• _PROVIDED ENTRIES_:

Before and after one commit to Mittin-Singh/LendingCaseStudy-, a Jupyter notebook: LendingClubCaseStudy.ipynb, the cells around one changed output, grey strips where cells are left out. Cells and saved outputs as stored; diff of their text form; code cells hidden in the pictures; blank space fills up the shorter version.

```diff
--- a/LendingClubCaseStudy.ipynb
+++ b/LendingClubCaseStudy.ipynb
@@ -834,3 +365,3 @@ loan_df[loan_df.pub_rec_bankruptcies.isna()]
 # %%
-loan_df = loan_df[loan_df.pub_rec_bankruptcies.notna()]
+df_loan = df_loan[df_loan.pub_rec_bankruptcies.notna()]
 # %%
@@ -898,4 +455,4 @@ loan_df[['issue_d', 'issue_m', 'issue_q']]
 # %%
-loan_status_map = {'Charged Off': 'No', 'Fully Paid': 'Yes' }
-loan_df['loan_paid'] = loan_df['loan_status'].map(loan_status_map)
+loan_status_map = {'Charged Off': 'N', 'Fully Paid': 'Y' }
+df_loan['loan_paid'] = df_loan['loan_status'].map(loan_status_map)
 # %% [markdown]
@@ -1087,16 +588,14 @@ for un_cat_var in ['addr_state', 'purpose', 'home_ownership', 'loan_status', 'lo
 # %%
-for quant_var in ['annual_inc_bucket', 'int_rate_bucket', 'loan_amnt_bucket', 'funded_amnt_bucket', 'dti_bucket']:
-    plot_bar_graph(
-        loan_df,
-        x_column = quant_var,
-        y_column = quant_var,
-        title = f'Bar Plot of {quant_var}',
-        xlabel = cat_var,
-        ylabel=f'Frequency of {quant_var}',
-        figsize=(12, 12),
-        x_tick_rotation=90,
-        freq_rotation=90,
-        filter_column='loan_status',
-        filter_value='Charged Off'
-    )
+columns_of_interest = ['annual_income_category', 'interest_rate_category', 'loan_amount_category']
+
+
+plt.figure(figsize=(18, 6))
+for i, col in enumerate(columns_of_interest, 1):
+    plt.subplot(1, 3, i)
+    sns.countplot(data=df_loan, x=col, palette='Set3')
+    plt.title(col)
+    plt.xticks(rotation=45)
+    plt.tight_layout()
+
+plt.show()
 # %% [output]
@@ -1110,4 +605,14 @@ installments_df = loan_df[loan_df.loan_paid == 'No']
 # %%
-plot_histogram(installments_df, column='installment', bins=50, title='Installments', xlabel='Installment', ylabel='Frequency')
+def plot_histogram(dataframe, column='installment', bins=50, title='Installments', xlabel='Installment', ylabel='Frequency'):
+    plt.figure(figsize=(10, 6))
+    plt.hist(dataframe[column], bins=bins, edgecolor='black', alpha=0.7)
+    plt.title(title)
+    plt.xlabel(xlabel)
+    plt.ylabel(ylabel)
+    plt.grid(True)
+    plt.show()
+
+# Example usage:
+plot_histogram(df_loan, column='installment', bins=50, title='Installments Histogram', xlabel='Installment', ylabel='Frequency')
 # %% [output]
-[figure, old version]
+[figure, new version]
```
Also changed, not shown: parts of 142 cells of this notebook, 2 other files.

• _WORK ITEM_:
Copy the entries exactly, leaving no line out.

• _TASK RESPONSE_:
Before and after one commit to Mittin-Singh/LendingCaseStudy-, a Jupyter notebook: LendingClubCaseStudy.ipynb, the cells around one changed output, grey strips where cells are left out. Cells and saved outputs as stored; diff of their text form; code cells hidden in the pictures; blank space fills up the shorter version.

```diff
--- a/LendingClubCaseStudy.ipynb
+++ b/LendingClubCaseStudy.ipynb
@@ -834,3 +365,3 @@ loan_df[loan_df.pub_rec_bankruptcies.isna()]
 # %%
-loan_df = loan_df[loan_df.pub_rec_bankruptcies.notna()]
+df_loan = df_loan[df_loan.pub_rec_bankruptcies.notna()]
 # %%
@@ -898,4 +455,4 @@ loan_df[['issue_d', 'issue_m', 'issue_q']]
 # %%
-loan_status_map = {'Charged Off': 'No', 'Fully Paid': 'Yes' }
-loan_df['loan_paid'] = loan_df['loan_status'].map(loan_status_map)
+loan_status_map = {'Charged Off': 'N', 'Fully Paid': 'Y' }
+df_loan['loan_paid'] = df_loan['loan_status'].map(loan_status_map)
 # %% [markdown]
@@ -1087,16 +588,14 @@ for un_cat_var in ['addr_state', 'purpose', 'home_ownership', 'loan_status', 'lo
 # %%
-for quant_var in ['annual_inc_bucket', 'int_rate_bucket', 'loan_amnt_bucket', 'funded_amnt_bucket', 'dti_bucket']:
-    plot_bar_graph(
-        loan_df,
-        x_column = quant_var,
-        y_column = quant_var,
-        title = f'Bar Plot of {quant_var}',
-        xlabel = cat_var,
-        ylabel=f'Frequency of {quant_var}',
-        figsize=(12, 12),
-        x_tick_rotation=90,
-        freq_rotation=90,
-        filter_column='loan_status',
-        filter_value='Charged Off'
-    )
+columns_of_interest = ['annual_income_category', 'interest_rate_category', 'loan_amount_category']
+
+
+plt.figure(figsize=(18, 6))
+for i, col in enumerate(columns_of_interest, 1):
+    plt.subplot(1, 3, i)
+    sns.countplot(data=df_loan, x=col, palette='Set3')
+    plt.title(col)
+    plt.xticks(rotation=45)
+    plt.tight_layout()
+
+plt.show()
 # %% [output]
@@ -1110,4 +605,14 @@ installments_df = loan_df[loan_df.loan_paid == 'No']
 # %%
-plot_histogram(installments_df, column='installment', bins=50, title='Installments', xlabel='Installment', ylabel='Frequency')
+def plot_histogram(dataframe, column='installment', bins=50, title='Installments', xlabel='Installment', ylabel='Frequency'):
+    plt.figure(figsize=(10, 6))
+    plt.hist(dataframe[column], bins=bins, edgecolor='black', alpha=0.7)
+    plt.title(title)
+    plt.xlabel(xlabel)
+    plt.ylabel(ylabel)
+    plt.grid(True)
+    plt.show()
+
+# Example usage:
+plot_histogram(df_loan, column='installment', bins=50, title='Installments Histogram', xlabel='Installment', ylabel='Frequency')
 # %% [output]
-[figure, old version]
+[figure, new version]
```
Also changed, not shown: parts of 142 cells of this notebook, 2 other files.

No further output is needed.